Information —
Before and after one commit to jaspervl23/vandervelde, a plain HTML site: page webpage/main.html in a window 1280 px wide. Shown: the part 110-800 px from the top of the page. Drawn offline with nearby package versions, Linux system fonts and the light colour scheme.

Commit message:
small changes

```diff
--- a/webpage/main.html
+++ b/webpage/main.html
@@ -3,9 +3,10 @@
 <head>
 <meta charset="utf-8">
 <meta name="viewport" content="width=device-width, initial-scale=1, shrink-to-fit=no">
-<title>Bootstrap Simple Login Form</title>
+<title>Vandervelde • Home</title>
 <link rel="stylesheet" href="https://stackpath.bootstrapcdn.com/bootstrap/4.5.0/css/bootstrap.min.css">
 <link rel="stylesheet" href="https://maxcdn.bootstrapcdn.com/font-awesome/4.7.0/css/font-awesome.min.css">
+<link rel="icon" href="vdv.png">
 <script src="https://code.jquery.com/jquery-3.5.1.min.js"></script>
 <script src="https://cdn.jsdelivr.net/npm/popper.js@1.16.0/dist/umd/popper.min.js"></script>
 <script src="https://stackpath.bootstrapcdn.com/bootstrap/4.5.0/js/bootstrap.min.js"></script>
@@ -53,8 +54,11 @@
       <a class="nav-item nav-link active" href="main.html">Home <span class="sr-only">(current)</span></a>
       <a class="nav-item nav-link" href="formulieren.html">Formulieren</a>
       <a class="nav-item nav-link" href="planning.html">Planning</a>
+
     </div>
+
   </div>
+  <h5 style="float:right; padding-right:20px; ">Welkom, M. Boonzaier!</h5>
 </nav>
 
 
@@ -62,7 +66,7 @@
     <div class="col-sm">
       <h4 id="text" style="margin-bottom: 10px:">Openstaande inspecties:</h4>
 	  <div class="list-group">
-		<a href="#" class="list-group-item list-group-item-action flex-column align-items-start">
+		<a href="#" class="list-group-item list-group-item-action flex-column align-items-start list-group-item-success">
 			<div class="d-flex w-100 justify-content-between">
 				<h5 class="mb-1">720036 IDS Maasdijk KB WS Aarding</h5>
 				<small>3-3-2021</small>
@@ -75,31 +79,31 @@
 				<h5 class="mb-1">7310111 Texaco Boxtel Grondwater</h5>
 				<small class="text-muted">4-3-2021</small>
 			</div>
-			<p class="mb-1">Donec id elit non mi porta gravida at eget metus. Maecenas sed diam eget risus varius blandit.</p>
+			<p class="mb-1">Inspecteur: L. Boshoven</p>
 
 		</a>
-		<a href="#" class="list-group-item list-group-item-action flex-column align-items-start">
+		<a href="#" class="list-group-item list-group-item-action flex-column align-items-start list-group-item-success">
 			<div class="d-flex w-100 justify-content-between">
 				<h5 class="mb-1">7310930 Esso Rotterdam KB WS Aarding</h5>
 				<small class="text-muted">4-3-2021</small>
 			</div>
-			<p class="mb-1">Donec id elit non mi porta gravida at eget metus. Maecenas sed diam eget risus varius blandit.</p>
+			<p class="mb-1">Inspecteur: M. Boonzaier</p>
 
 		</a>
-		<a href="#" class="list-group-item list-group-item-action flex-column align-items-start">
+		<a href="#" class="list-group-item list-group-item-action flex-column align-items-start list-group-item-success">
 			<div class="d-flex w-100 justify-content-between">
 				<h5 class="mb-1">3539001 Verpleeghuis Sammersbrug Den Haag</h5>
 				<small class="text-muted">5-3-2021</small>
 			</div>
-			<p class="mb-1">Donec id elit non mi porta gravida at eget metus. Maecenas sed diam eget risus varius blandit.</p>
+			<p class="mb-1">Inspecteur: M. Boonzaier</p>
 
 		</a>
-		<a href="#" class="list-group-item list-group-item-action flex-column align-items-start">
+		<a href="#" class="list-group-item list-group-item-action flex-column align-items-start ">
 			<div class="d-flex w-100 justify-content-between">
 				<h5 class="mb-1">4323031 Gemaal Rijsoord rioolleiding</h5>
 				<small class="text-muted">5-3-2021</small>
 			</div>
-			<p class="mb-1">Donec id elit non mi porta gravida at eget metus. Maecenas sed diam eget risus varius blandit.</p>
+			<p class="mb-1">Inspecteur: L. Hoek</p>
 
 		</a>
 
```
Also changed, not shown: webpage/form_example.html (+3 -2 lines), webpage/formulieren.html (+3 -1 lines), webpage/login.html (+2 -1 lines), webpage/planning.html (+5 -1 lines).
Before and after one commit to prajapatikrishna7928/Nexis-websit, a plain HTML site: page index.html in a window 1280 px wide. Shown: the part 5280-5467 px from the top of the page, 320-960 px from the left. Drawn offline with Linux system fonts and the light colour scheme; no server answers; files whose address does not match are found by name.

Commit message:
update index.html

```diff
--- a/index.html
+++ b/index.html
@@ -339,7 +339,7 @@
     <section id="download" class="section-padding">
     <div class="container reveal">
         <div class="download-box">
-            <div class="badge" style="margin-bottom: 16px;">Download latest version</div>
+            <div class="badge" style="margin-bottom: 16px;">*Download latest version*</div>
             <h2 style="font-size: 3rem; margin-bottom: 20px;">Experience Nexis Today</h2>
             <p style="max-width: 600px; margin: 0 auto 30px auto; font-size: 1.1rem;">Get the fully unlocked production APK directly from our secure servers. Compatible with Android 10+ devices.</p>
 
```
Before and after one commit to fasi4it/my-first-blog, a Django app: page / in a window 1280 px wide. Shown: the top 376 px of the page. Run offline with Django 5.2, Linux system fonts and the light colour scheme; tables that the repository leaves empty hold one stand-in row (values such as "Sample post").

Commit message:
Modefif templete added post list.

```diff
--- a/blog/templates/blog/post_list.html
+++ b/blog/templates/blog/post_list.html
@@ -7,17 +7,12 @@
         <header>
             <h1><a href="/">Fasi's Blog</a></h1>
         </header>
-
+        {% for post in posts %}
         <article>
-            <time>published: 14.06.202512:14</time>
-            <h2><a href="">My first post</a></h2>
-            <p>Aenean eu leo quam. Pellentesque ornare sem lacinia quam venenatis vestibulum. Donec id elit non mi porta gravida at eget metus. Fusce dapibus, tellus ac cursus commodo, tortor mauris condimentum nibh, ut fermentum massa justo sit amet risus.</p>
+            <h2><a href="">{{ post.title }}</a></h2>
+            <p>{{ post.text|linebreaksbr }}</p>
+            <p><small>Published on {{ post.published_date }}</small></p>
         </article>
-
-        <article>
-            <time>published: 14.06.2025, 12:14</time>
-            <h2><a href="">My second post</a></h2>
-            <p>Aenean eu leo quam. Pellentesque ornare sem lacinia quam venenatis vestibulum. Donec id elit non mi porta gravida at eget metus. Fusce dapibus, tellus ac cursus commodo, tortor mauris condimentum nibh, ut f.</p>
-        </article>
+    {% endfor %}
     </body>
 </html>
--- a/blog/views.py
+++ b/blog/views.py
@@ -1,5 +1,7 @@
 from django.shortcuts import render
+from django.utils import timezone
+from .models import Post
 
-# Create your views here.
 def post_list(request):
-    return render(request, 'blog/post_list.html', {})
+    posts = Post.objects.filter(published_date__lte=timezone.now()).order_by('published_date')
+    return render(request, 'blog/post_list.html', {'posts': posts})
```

Task item — Restate the whole of the data exactly.

Answer to this task —
Before and after one commit to jaspervl23/vandervelde, a plain HTML site: page webpage/main.html in a window 1280 px wide. Shown: the part 110-800 px from the top of the page. Drawn offline with nearby package versions, Linux system fonts and the light colour scheme.

Commit message:
small changes

```diff
--- a/webpage/main.html
+++ b/webpage/main.html
@@ -3,9 +3,10 @@
 <head>
 <meta charset="utf-8">
 <meta name="viewport" content="width=device-width, initial-scale=1, shrink-to-fit=no">
-<title>Bootstrap Simple Login Form</title>
+<title>Vandervelde • Home</title>
 <link rel="stylesheet" href="https://stackpath.bootstrapcdn.com/bootstrap/4.5.0/css/bootstrap.min.css">
 <link rel="stylesheet" href="https://maxcdn.bootstrapcdn.com/font-awesome/4.7.0/css/font-awesome.min.css">
+<link rel="icon" href="vdv.png">
 <script src="https://code.jquery.com/jquery-3.5.1.min.js"></script>
 <script src="https://cdn.jsdelivr.net/npm/popper.js@1.16.0/dist/umd/popper.min.js"></script>
 <script src="https://stackpath.bootstrapcdn.com/bootstrap/4.5.0/js/bootstrap.min.js"></script>
@@ -53,8 +54,11 @@
       <a class="nav-item nav-link active" href="main.html">Home <span class="sr-only">(current)</span></a>
       <a class="nav-item nav-link" href="formulieren.html">Formulieren</a>
       <a class="nav-item nav-link" href="planning.html">Planning</a>
+
     </div>
+
   </div>
+  <h5 style="float:right; padding-right:20px; ">Welkom, M. Boonzaier!</h5>
 </nav>
 
 
@@ -62,7 +66,7 @@
     <div class="col-sm">
       <h4 id="text" style="margin-bottom: 10px:">Openstaande inspecties:</h4>
 	  <div class="list-group">
-		<a href="#" class="list-group-item list-group-item-action flex-column align-items-start">
+		<a href="#" class="list-group-item list-group-item-action flex-column align-items-start list-group-item-success">
 			<div class="d-flex w-100 justify-content-between">
 				<h5 class="mb-1">720036 IDS Maasdijk KB WS Aarding</h5>
 				<small>3-3-2021</small>
@@ -75,31 +79,31 @@
 				<h5 class="mb-1">7310111 Texaco Boxtel Grondwater</h5>
 				<small class="text-muted">4-3-2021</small>
 			</div>
-			<p class="mb-1">Donec id elit non mi porta gravida at eget metus. Maecenas sed diam eget risus varius blandit.</p>
+			<p class="mb-1">Inspecteur: L. Boshoven</p>
 
 		</a>
-		<a href="#" class="list-group-item list-group-item-action flex-column align-items-start">
+		<a href="#" class="list-group-item list-group-item-action flex-column align-items-start list-group-item-success">
 			<div class="d-flex w-100 justify-content-between">
 				<h5 class="mb-1">7310930 Esso Rotterdam KB WS Aarding</h5>
 				<small class="text-muted">4-3-2021</small>
 			</div>
-			<p class="mb-1">Donec id elit non mi porta gravida at eget metus. Maecenas sed diam eget risus varius blandit.</p>
+			<p class="mb-1">Inspecteur: M. Boonzaier</p>
 
 		</a>
-		<a href="#" class="list-group-item list-group-item-action flex-column align-items-start">
+		<a href="#" class="list-group-item list-group-item-action flex-column align-items-start list-group-item-success">
 			<div class="d-flex w-100 justify-content-between">
 				<h5 class="mb-1">3539001 Verpleeghuis Sammersbrug Den Haag</h5>
 				<small class="text-muted">5-3-2021</small>
 			</div>
-			<p class="mb-1">Donec id elit non mi porta gravida at eget metus. Maecenas sed diam eget risus varius blandit.</p>
+			<p class="mb-1">Inspecteur: M. Boonzaier</p>
 
 		</a>
-		<a href="#" class="list-group-item list-group-item-action flex-column align-items-start">
+		<a href="#" class="list-group-item list-group-item-action flex-column align-items-start ">
 			<div class="d-flex w-100 justify-content-between">
 				<h5 class="mb-1">4323031 Gemaal Rijsoord rioolleiding</h5>
 				<small class="text-muted">5-3-2021</small>
 			</div>
-			<p class="mb-1">Donec id elit non mi porta gravida at eget metus. Maecenas sed diam eget risus varius blandit.</p>
+			<p class="mb-1">Inspecteur: L. Hoek</p>
 
 		</a>
 
```
Also changed, not shown: webpage/form_example.html (+3 -2 lines), webpage/formulieren.html (+3 -1 lines), webpage/login.html (+2 -1 lines), webpage/planning.html (+5 -1 lines).
Before and after one commit to prajapatikrishna7928/Nexis-websit, a plain HTML site: page index.html in a window 1280 px wide. Shown: the part 5280-5467 px from the top of the page, 320-960 px from the left. Drawn offline with Linux system fonts and the light colour scheme; no server answers; files whose address does not match are found by name.

Commit message:
update index.html

```diff
--- a/index.html
+++ b/index.html
@@ -339,7 +339,7 @@
     <section id="download" class="section-padding">
     <div class="container reveal">
         <div class="download-box">
-            <div class="badge" style="margin-bottom: 16px;">Download latest version</div>
+            <div class="badge" style="margin-bottom: 16px;">*Download latest version*</div>
             <h2 style="font-size: 3rem; margin-bottom: 20px;">Experience Nexis Today</h2>
             <p style="max-width: 600px; margin: 0 auto 30px auto; font-size: 1.1rem;">Get the fully unlocked production APK directly from our secure servers. Compatible with Android 10+ devices.</p>
 
```
Before and after one commit to fasi4it/my-first-blog, a Django app: page / in a window 1280 px wide. Shown: the top 376 px of the page. Run offline with Django 5.2, Linux system fonts and the light colour scheme; tables that the repository leaves empty hold one stand-in row (values such as "Sample post").

Commit message:
Modefif templete added post list.

```diff
--- a/blog/templates/blog/post_list.html
+++ b/blog/templates/blog/post_list.html
@@ -7,17 +7,12 @@
         <header>
             <h1><a href="/">Fasi's Blog</a></h1>
         </header>
-
+        {% for post in posts %}
         <article>
-            <time>published: 14.06.202512:14</time>
-            <h2><a href="">My first post</a></h2>
-            <p>Aenean eu leo quam. Pellentesque ornare sem lacinia quam venenatis vestibulum. Donec id elit non mi porta gravida at eget metus. Fusce dapibus, tellus ac cursus commodo, tortor mauris condimentum nibh, ut fermentum massa justo sit amet risus.</p>
+            <h2><a href="">{{ post.title }}</a></h2>
+            <p>{{ post.text|linebreaksbr }}</p>
+            <p><small>Published on {{ post.published_date }}</small></p>
         </article>
-
-        <article>
-            <time>published: 14.06.2025, 12:14</time>
-            <h2><a href="">My second post</a></h2>
-            <p>Aenean eu leo quam. Pellentesque ornare sem lacinia quam venenatis vestibulum. Donec id elit non mi porta gravida at eget metus. Fusce dapibus, tellus ac cursus commodo, tortor mauris condimentum nibh, ut f.</p>
-        </article>
+    {% endfor %}
     </body>
 </html>
--- a/blog/views.py
+++ b/blog/views.py
@@ -1,5 +1,7 @@
 from django.shortcuts import render
+from django.utils import timezone
+from .models import Post
 
-# Create your views here.
 def post_list(request):
-    return render(request, 'blog/post_list.html', {})
+    posts = Post.objects.filter(published_date__lte=timezone.now()).order_by('published_date')
+    return render(request, 'blog/post_list.html', {'posts': posts})
```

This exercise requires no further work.